#### Dataset items:
************

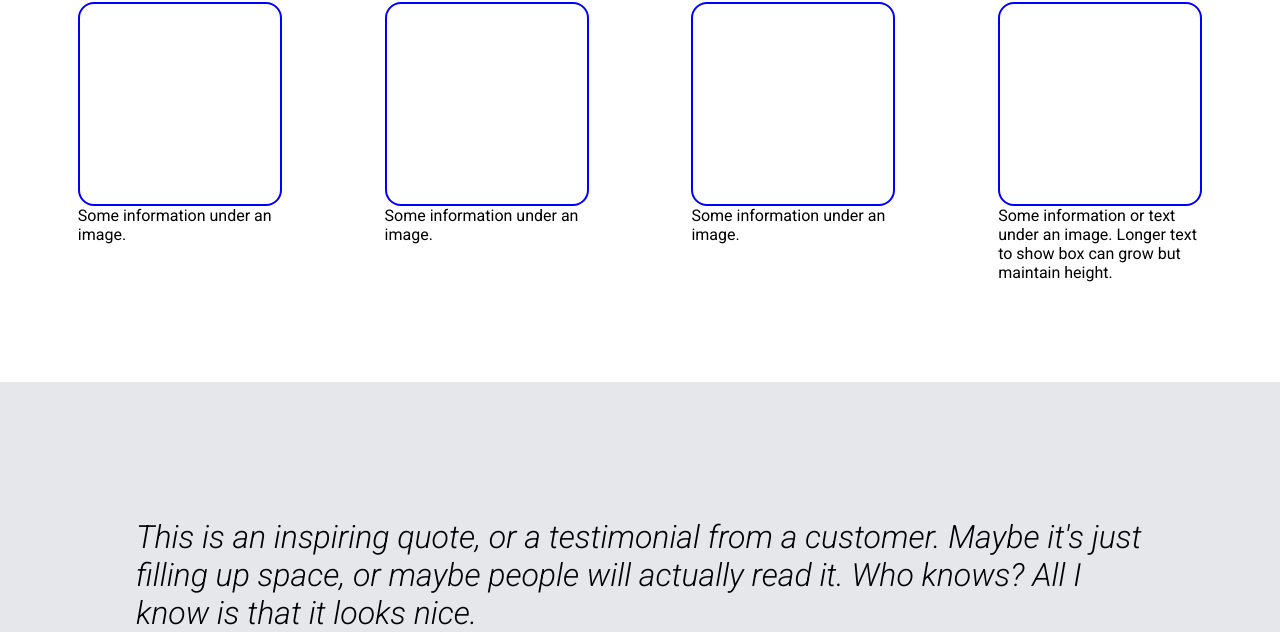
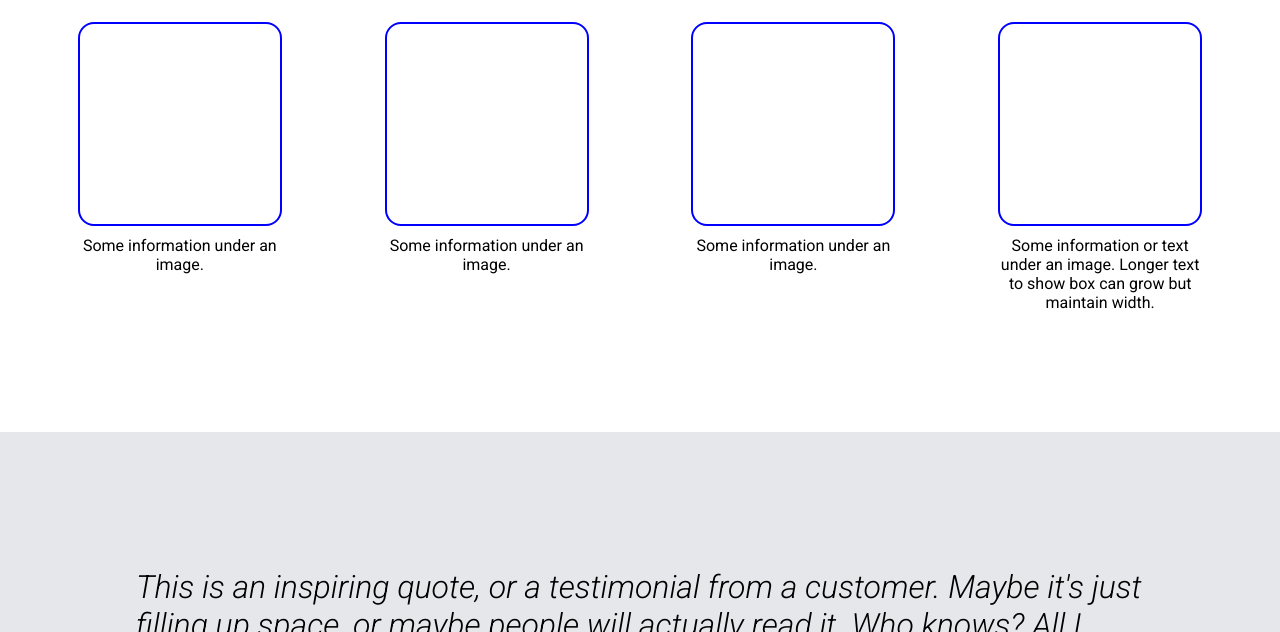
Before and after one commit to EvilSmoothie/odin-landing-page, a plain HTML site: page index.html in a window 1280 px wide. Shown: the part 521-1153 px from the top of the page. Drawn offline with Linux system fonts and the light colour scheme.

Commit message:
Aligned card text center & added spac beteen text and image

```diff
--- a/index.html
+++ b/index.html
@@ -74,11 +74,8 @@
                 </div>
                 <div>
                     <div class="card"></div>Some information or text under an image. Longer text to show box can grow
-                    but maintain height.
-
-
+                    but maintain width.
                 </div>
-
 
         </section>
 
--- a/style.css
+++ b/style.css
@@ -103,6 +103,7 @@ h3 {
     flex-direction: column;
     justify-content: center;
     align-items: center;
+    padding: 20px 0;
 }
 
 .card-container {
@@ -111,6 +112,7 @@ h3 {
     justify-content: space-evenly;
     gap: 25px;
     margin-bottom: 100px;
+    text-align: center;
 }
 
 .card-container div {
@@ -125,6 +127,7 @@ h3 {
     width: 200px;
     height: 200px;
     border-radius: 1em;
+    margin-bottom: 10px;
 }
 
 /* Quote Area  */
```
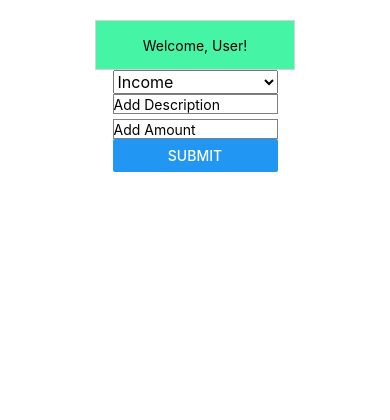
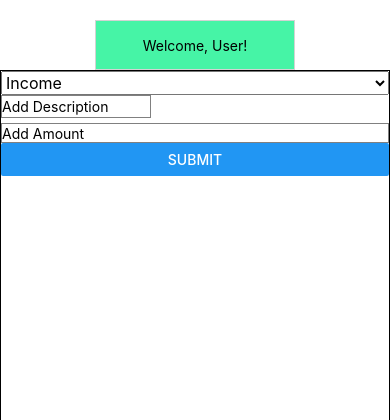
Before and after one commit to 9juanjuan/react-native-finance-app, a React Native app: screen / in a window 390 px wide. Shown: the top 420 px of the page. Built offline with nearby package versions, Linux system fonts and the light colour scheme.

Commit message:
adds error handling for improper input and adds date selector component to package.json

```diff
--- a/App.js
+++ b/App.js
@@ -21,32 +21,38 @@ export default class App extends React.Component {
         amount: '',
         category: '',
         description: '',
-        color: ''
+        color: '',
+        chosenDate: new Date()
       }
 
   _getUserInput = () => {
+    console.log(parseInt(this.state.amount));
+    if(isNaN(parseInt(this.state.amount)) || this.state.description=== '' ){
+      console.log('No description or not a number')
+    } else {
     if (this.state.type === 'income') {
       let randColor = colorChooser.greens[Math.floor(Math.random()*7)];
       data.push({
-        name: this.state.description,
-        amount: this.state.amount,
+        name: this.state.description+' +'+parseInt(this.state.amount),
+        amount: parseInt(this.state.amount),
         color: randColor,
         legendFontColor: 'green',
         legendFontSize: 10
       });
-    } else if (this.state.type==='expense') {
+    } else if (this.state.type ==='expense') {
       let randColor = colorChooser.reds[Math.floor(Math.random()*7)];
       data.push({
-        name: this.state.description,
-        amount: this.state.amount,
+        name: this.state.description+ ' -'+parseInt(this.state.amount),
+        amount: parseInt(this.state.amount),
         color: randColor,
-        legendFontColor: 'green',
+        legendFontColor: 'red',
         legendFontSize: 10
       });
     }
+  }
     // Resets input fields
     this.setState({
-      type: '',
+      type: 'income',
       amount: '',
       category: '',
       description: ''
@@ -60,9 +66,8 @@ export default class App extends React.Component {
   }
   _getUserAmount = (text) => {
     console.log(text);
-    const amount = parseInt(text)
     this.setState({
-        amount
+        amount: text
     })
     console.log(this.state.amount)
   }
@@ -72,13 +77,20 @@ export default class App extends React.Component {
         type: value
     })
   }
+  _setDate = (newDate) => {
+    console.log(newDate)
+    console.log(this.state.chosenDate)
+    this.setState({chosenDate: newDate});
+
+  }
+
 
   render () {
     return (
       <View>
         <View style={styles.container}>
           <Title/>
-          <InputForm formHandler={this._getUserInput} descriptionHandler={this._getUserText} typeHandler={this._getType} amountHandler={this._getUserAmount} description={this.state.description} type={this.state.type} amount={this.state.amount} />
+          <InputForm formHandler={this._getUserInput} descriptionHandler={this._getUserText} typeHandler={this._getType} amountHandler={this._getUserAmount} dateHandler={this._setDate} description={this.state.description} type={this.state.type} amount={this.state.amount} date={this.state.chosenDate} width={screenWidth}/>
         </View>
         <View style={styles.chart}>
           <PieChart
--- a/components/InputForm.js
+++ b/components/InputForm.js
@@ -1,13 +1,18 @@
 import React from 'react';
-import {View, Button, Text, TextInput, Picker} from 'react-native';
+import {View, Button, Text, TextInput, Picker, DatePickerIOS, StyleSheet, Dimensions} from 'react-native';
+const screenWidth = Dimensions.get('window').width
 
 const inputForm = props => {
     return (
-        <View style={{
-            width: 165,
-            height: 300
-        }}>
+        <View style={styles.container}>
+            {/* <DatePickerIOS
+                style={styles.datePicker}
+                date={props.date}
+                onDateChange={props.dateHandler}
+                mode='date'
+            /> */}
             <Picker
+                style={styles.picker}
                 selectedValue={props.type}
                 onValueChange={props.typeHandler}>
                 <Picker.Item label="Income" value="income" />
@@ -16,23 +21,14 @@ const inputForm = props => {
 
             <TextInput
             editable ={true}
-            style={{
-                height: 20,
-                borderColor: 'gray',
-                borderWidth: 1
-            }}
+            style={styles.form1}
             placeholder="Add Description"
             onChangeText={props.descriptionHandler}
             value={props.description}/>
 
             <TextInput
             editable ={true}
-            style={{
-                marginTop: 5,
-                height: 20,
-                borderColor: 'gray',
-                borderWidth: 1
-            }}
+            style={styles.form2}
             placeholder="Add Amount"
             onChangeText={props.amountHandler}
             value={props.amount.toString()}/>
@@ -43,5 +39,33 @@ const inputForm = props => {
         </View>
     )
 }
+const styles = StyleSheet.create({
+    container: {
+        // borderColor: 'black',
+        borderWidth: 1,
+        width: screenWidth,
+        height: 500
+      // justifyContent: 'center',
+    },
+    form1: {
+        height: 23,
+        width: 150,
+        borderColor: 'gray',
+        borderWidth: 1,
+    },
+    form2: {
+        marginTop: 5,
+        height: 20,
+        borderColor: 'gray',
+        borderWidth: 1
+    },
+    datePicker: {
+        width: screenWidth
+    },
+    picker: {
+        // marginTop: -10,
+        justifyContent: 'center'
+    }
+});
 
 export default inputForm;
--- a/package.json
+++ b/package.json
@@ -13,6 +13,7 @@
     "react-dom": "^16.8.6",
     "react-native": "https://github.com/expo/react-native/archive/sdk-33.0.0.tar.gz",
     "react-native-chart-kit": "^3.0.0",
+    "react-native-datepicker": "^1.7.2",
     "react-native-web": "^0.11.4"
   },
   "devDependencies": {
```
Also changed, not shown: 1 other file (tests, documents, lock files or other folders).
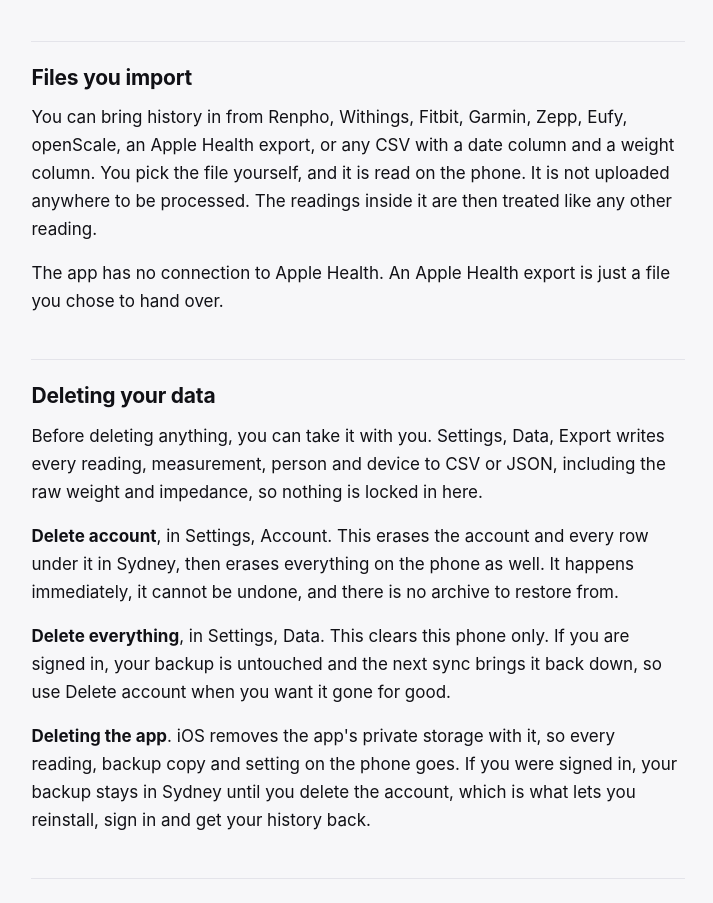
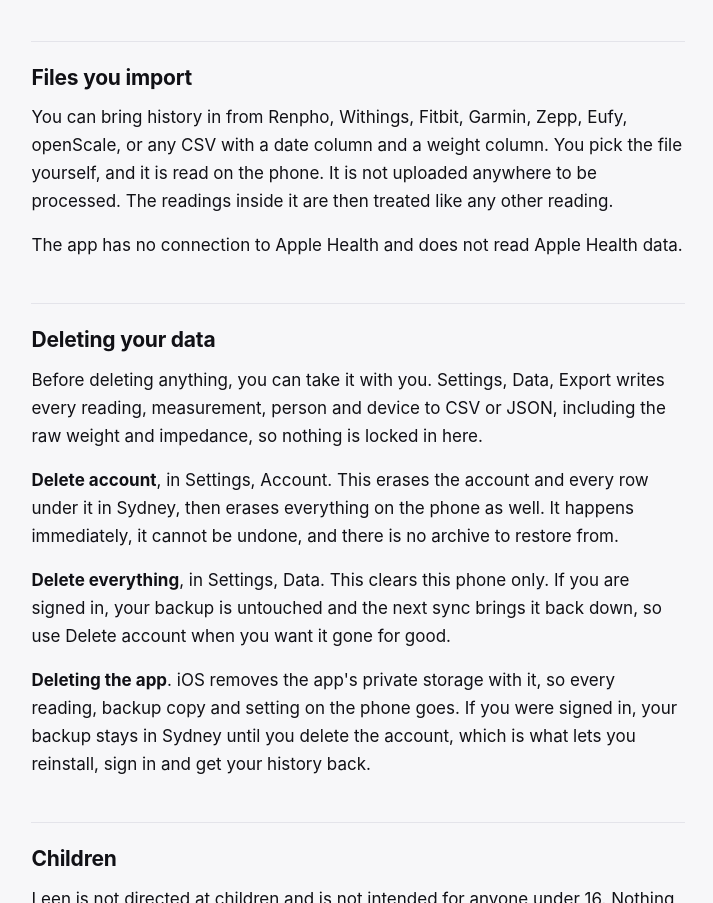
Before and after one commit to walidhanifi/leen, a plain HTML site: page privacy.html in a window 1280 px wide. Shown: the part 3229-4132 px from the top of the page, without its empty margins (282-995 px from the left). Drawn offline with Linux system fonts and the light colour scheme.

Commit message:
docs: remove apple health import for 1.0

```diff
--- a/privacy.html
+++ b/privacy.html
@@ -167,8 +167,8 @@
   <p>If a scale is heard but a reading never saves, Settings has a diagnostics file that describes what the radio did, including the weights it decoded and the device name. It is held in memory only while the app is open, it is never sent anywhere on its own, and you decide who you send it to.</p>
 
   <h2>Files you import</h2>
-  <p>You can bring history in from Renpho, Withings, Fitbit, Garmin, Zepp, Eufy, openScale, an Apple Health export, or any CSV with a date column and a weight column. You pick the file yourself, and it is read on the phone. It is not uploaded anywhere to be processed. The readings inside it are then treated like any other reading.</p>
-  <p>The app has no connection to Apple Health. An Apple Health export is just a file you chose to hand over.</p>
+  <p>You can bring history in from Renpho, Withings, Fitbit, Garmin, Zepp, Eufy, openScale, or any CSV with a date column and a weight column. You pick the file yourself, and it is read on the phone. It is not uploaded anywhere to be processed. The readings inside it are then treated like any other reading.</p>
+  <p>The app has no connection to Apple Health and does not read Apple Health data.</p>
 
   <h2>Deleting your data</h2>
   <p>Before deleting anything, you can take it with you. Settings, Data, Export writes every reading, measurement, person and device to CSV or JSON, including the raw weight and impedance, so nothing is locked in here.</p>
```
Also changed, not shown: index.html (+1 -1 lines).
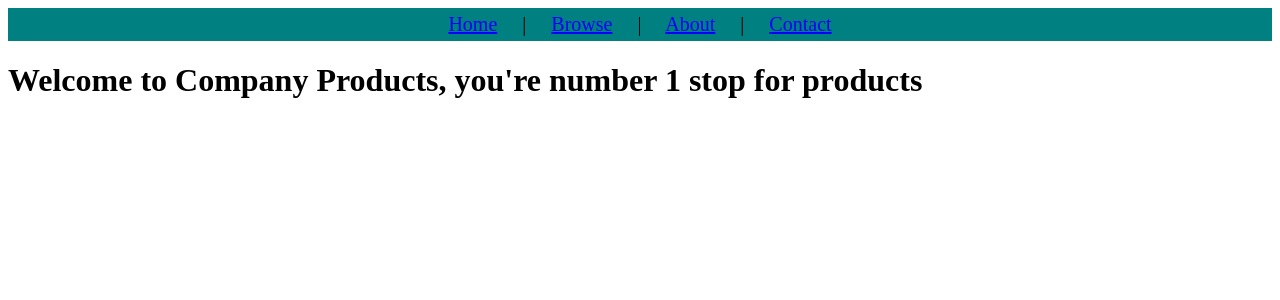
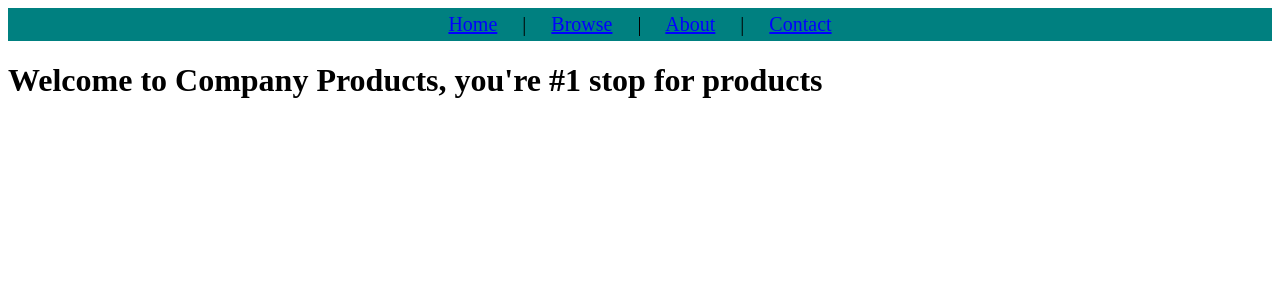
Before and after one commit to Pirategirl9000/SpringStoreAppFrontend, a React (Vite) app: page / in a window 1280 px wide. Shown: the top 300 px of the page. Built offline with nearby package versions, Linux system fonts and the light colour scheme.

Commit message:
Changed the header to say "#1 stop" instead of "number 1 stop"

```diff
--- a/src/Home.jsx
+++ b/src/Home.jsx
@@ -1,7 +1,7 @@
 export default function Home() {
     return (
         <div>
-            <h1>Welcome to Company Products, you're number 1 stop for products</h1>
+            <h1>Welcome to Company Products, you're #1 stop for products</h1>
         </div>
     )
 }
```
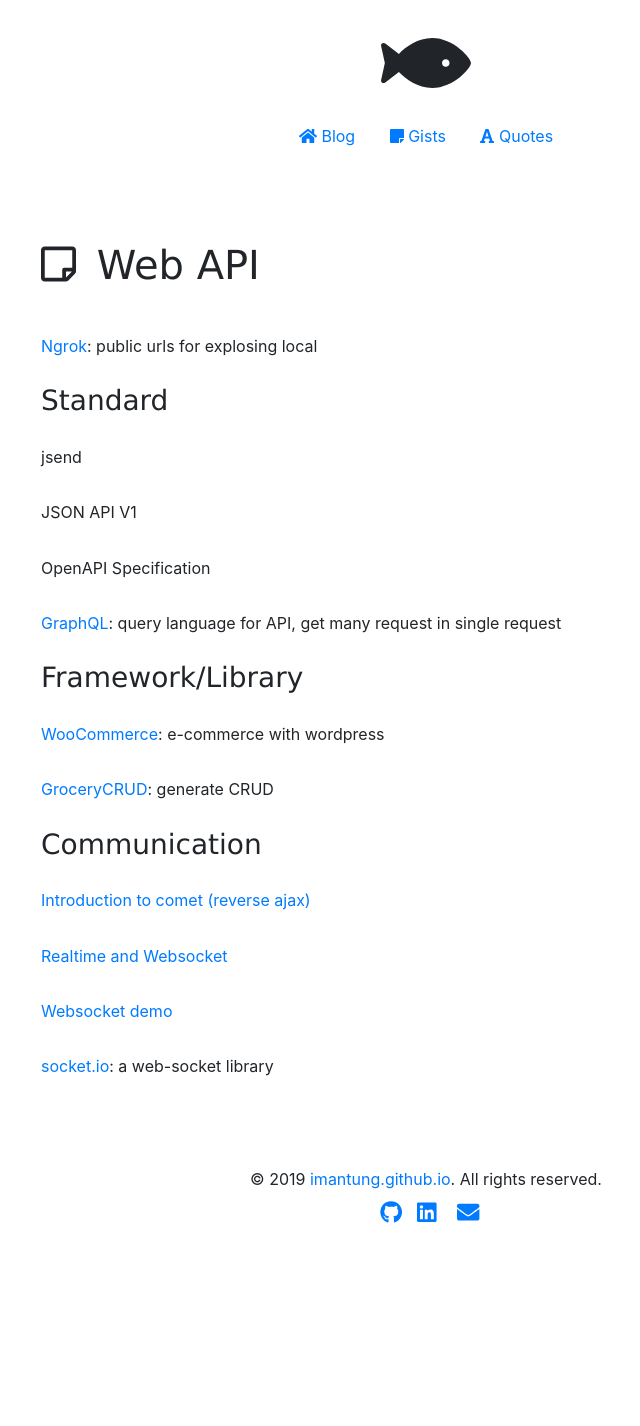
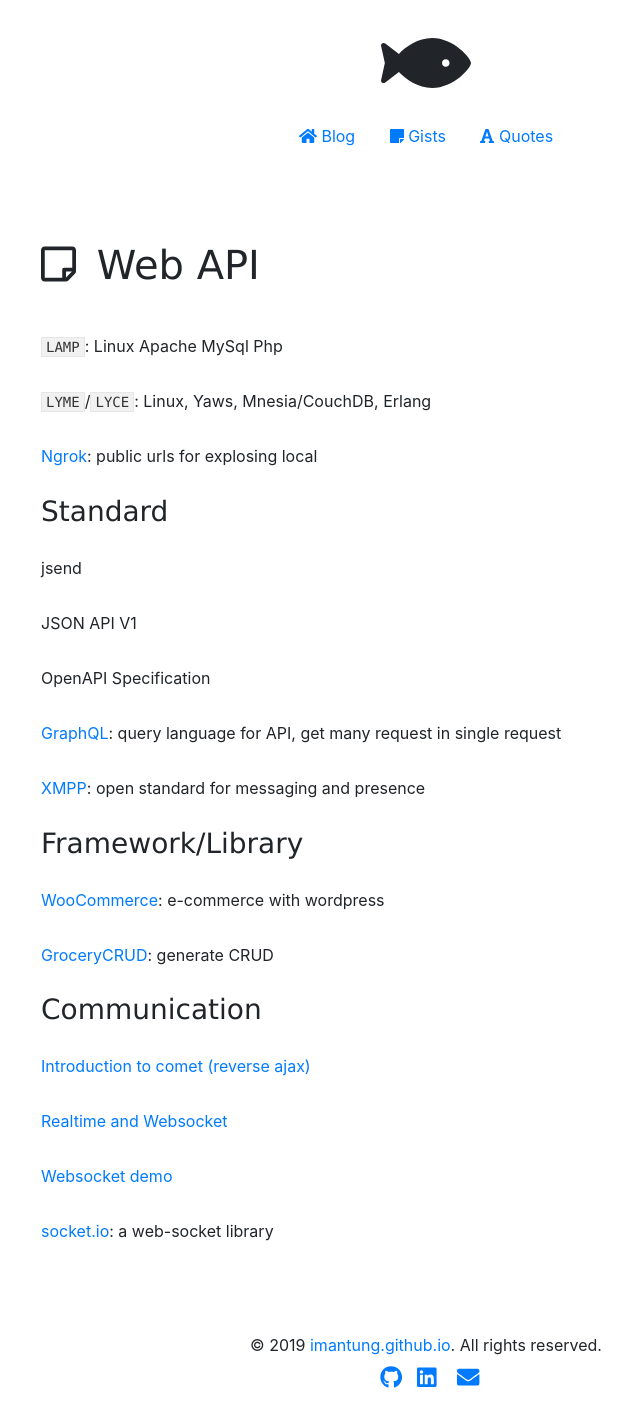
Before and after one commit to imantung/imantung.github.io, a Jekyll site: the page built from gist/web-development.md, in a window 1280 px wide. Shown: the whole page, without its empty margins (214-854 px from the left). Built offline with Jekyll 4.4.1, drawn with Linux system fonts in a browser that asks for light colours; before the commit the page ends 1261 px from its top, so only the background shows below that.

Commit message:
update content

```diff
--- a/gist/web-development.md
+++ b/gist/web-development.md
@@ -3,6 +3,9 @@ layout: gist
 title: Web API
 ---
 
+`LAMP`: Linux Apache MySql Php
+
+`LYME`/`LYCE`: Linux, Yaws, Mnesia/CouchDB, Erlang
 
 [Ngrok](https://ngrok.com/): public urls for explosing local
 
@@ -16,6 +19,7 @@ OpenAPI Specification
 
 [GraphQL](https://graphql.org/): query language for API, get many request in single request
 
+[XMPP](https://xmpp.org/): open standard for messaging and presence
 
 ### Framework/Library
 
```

************

#### Work item:
Match on "openScale" and report each line of the data above that has it.

#### Written answer:
-  <p>You can bring history in from Renpho, Withings, Fitbit, Garmin, Zepp, Eufy, openScale, an Apple Health export, or any CSV with a date column and a weight column. You pick the file yourself, and it is read on the phone. It is not uploaded anywhere to be processed. The readings inside it are then treated like any other reading.</p>
+  <p>You can bring history in from Renpho, Withings, Fitbit, Garmin, Zepp, Eufy, openScale, or any CSV with a date column and a weight column. You pick the file yourself, and it is read on the phone. It is not uploaded anywhere to be processed. The readings inside it are then treated like any other reading.</p>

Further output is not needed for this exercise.